[Difference listings]
━━━━━━━━━━━━━━━━

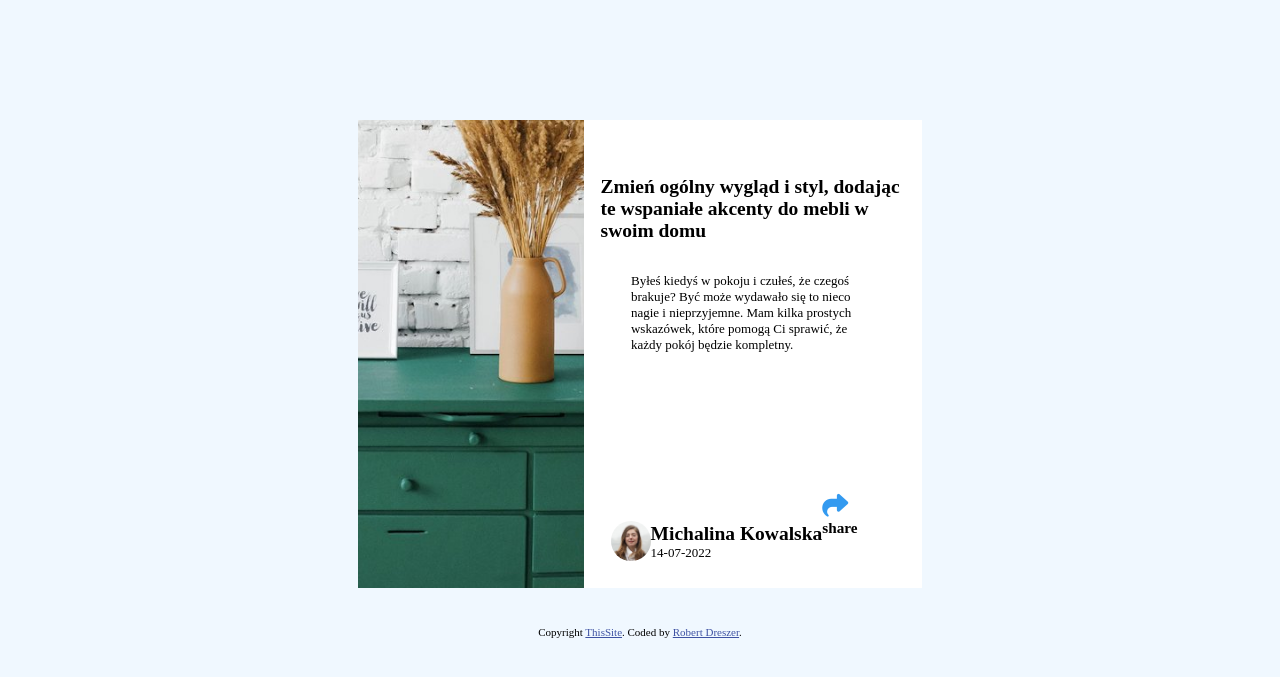
Repository: RobertDsr/komponent-podgl-du-produktu
Page: index.html
These files come from the project's save history. The page is drawn as it stood at one moment and after a run of saves; the edit follows.
The browser window is 1280 px wide. The pictures show the whole page.
Some web libraries are served in a nearby version. The style sheet was rebuilt from its Sass, Less or Tailwind sources for each picture, by a compiler version that may differ from the author's.

Above is the page before, as saved 2022-07-14 13:44:37.

After the next 4 saves:
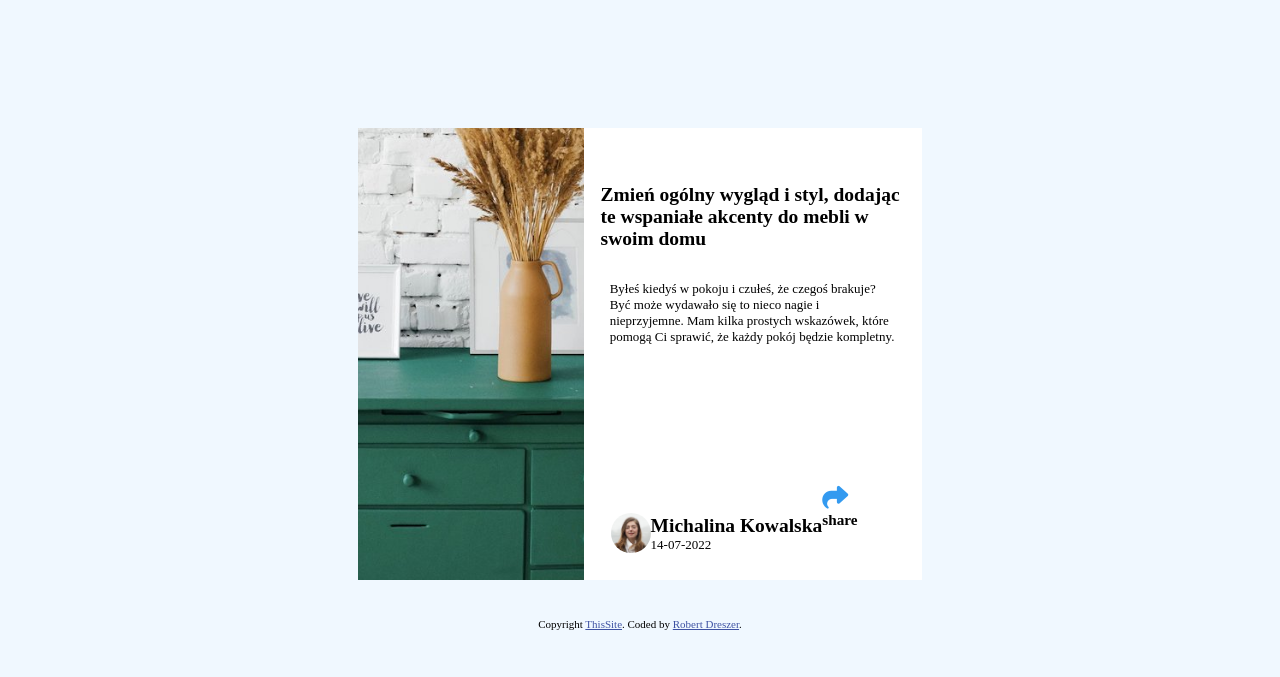
The 4 saves are shown as one change because they came seconds apart.
The last was saved 10 s later.
--- a/design/scss/main.scss
+++ b/design/scss/main.scss
@@ -42,7 +42,7 @@ body {
 }
 
 .articleDescription p {
-    padding: 10%;
+    padding: 10% 3% ;
 }
 
 .author {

━━━━━━━━━━━━━━━━

## Exercise objective
From the line with "The 4 saves" to the final line of the data above, please reproduce every line exactly and add nothing.

## Task result
The 4 saves are shown as one change because they came seconds apart.
The last was saved 10 s later.
--- a/design/scss/main.scss
+++ b/design/scss/main.scss
@@ -42,7 +42,7 @@ body {
 }
 
 .articleDescription p {
-    padding: 10%;
+    padding: 10% 3% ;
 }
 
 .author {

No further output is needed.